12. Plaza Mayor and Town Hall - The Plaza Mayor of Valladolid is considered one of the most beautiful plazas in Spain. The old town center was destroyed in a fire in 1561 and King Felipe II decided to have a new town center built. The designers were Francisco de Salamanca and Juan Bautista de Toledo. The plaza has a rectangular plan with a lot of space and the buildings surrounding it have a uniformity of appearance and have arcades. The town hall was started in 1892 and was designed by the architects Antonio Iturralde and Enrique Repulles y Vargas. It has two lateral towers and a portico in front, with a big patio inside. The building has important paintings by prominent artists.

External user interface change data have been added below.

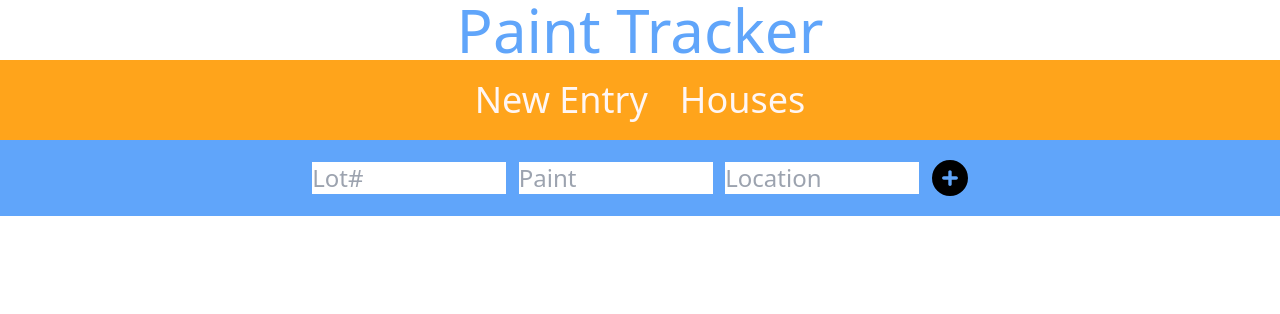
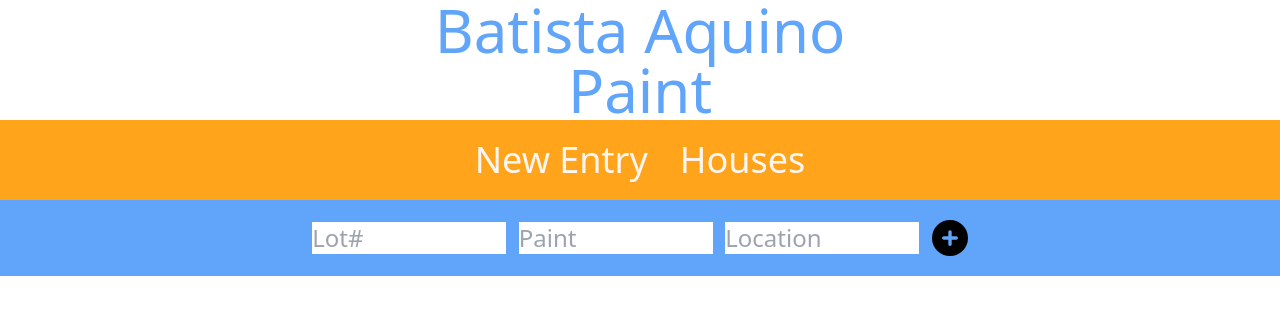
Before and after one commit to wildxxrd/paint-tracker, a React (Create React App) app: page / in a window 1280 px wide. Shown: the top 314 px of the page. Built offline with nearby package versions, Linux system fonts and the light colour scheme.

Commit message:
Heading Changes

```diff
--- a/src/Components/Header.tsx
+++ b/src/Components/Header.tsx
@@ -3,8 +3,9 @@ import '../globalStyles.css'
 
 function Header (): JSX.Element {
   return (
-    <div className='flex justify-center '>
-        <h1 className='text-blue-400 font-bacasime text-6xl'>Paint Tracker</h1>
+    <div className='text-center'>
+        <h1 className='text-blue-400 font-bacasime text-6xl'>Batista Aquino</h1>
+        <h2 className='content-center text-blue-400 font-bacasime text-6xl'>Paint</h2>
     </div>
   )
 }
```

13. Military Cavalry Academy - The Academia Militar de Caballeria was started in 1852 in the city, but burned down in 1915. The new building was started soon after that event and its model was the Palace of Monterrey of Salamanca, with a Renaissance design. The building is extremely beautiful and impressive, and is across the street from the Plaza de Zorrila.
14. Teatro Calderon de la Barca - This is the most important theater in Valladolid and was constructed in 1863 by the architect Jeronimo Ortiz de Urbina. Its decoration was done under the direction of Augusto Ferri, who did the Teatro Real of Madrid. Many prominent artists also worked on the building decoration. The facade has a classical look and is one of the most beautiful theaters in Spain.
15. University Building - The University of Valladolid was started in 1346. The building was augmented in the 16th century and reformed in the 18th century. The facade is monumental and has the style of the most opulent and decorative Baroque. Fray Pedro de la Visitacion worked on the facade, with the sculptor antonio Tome and his sons Narciso and Diego. The statue of Theology is in the center of the facade, on top of the portal, flanked by coats of arms of the King and one of the university. The building's last remodeling took place in 1968.
16. Palacio Real - The building was finished in 1527 by the architect Luis de Vega, royal architect of King Carlos V. The palace was first owned by Don Francisco de lo Cobos, the Marques de Camarasa and secretary to King Carlos V. The palace later passed to the Duque de Lerma, who sold it to King Felipe III. This king stayed in the palace in 1601 when his court was at Valladolid.
The city has 38 other churches and convents, so it is full of other cultural treasures. It is a place worth spending more time in.